→ **Work to be completed**: Please copy out each line of the listing that contains the word "startSize".

-- Provided records follows --

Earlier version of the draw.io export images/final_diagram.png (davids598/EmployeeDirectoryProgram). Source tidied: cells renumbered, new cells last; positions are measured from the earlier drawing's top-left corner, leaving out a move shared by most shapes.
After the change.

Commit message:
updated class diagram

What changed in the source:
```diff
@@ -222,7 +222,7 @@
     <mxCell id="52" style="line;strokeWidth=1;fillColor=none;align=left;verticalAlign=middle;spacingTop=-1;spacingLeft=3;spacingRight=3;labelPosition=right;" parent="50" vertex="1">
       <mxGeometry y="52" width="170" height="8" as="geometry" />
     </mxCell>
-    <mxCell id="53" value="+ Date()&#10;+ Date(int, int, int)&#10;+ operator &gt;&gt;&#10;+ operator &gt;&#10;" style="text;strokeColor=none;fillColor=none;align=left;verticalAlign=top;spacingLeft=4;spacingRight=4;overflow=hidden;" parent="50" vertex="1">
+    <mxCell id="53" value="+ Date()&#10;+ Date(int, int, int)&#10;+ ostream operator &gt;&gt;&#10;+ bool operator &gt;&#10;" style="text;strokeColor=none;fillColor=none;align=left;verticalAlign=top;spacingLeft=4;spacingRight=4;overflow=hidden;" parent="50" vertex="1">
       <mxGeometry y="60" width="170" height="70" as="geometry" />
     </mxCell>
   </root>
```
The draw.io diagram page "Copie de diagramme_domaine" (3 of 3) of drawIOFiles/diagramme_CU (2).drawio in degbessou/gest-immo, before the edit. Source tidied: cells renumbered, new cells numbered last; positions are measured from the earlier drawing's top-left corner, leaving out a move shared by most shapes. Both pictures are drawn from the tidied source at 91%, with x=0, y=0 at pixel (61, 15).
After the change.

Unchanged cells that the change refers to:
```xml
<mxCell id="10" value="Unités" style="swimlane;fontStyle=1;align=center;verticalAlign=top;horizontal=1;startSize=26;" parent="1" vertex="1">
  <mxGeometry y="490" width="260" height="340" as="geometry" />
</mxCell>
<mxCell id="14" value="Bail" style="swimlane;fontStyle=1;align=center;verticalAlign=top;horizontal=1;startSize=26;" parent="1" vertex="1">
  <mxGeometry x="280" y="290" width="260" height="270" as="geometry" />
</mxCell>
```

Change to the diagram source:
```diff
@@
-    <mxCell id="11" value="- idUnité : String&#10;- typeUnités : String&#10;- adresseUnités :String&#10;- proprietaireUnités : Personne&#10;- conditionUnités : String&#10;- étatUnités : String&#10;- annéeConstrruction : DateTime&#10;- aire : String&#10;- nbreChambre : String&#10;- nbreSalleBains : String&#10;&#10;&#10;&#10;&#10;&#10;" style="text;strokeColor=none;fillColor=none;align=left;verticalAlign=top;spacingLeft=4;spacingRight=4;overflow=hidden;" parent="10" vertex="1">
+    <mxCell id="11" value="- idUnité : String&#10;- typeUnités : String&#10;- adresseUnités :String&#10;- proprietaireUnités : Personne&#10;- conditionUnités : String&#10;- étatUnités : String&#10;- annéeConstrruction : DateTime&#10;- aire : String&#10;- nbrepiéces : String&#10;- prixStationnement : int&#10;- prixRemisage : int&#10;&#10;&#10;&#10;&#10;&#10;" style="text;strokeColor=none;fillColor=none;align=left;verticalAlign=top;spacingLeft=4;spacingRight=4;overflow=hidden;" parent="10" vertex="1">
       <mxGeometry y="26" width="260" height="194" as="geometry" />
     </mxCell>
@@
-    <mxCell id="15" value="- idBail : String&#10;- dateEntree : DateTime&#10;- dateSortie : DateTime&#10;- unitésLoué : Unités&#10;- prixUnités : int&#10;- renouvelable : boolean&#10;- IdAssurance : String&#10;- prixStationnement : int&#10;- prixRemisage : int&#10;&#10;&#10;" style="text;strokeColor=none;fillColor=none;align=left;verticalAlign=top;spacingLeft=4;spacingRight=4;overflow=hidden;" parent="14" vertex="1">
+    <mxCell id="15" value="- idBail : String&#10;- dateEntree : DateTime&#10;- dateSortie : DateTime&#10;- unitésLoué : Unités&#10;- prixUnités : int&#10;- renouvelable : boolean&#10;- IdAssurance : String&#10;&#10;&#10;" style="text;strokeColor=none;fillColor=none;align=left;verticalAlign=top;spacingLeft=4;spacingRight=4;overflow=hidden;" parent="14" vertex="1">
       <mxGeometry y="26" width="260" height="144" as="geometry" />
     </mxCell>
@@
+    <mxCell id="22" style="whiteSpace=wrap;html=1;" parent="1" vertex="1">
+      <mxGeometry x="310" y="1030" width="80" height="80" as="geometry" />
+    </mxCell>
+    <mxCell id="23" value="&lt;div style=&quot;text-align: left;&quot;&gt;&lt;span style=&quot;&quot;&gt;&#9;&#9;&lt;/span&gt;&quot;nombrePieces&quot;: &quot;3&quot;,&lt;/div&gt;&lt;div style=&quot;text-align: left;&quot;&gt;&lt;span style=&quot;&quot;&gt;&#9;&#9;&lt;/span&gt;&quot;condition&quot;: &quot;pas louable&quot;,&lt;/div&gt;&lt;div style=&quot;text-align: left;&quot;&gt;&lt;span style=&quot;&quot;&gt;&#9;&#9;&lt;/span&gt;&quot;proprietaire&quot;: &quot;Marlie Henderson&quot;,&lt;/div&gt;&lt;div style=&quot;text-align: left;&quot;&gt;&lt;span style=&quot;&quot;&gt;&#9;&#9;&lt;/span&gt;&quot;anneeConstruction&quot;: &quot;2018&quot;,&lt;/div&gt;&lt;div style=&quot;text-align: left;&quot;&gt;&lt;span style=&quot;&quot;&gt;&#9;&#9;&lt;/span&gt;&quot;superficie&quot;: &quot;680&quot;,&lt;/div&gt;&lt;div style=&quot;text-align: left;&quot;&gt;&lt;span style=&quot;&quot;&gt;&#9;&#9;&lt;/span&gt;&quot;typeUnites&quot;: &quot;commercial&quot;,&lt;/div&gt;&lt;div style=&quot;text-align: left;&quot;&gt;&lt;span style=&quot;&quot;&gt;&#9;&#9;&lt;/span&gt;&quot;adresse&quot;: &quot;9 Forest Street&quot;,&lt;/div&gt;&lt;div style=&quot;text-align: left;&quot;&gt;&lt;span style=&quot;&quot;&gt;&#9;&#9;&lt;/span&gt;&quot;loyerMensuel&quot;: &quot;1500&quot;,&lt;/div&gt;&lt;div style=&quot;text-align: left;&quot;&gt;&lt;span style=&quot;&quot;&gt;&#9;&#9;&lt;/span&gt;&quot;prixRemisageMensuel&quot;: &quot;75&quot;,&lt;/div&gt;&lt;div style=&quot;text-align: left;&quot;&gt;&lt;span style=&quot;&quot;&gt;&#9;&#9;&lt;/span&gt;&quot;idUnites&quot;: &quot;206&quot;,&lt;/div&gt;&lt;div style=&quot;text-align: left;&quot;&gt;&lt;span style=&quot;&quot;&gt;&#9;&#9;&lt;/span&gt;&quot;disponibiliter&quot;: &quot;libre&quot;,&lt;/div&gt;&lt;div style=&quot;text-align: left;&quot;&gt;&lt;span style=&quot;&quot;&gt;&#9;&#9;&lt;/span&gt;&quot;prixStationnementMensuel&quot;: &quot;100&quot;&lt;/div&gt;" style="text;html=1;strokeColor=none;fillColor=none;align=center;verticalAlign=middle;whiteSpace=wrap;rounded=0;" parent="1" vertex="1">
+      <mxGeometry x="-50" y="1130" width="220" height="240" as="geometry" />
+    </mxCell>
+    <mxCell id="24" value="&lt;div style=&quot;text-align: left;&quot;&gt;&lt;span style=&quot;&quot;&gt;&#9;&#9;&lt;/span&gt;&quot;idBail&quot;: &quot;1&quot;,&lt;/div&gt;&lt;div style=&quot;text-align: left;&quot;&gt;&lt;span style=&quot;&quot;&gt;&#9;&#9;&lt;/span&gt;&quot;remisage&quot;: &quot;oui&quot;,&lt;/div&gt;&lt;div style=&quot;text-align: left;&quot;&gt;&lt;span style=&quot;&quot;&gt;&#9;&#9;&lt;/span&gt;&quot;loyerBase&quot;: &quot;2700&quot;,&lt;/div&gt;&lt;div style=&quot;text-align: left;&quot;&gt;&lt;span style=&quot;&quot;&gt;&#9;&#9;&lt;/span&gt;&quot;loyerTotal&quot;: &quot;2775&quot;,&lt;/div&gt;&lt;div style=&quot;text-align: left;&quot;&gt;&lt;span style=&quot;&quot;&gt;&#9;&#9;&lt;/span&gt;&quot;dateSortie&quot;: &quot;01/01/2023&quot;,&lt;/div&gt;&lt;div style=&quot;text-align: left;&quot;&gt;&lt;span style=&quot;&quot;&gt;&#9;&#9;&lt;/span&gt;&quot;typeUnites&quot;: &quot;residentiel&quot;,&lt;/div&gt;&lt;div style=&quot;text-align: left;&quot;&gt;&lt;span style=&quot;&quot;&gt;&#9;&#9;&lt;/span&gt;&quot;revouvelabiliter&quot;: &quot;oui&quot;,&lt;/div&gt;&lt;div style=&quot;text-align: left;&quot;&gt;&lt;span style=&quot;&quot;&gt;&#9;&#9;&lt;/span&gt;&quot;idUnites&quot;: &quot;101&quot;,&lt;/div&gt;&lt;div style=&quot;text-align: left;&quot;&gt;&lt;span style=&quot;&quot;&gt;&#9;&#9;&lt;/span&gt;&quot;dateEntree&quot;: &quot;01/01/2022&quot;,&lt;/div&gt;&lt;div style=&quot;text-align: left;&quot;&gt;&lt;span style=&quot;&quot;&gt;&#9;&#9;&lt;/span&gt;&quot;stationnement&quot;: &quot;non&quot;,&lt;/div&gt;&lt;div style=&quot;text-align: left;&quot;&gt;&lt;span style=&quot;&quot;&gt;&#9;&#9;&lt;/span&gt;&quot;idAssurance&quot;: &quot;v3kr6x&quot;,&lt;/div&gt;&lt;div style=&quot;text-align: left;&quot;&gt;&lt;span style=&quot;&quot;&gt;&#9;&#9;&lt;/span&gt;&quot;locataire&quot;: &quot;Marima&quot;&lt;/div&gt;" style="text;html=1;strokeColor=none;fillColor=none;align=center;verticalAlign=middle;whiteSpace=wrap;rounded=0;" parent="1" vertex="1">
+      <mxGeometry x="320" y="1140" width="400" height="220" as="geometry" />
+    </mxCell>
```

-- Provided records concluded --

→ **Task output**:
<mxCell id="10" value="Unités" style="swimlane;fontStyle=1;align=center;verticalAlign=top;horizontal=1;startSize=26;" parent="1" vertex="1">
<mxCell id="14" value="Bail" style="swimlane;fontStyle=1;align=center;verticalAlign=top;horizontal=1;startSize=26;" parent="1" vertex="1">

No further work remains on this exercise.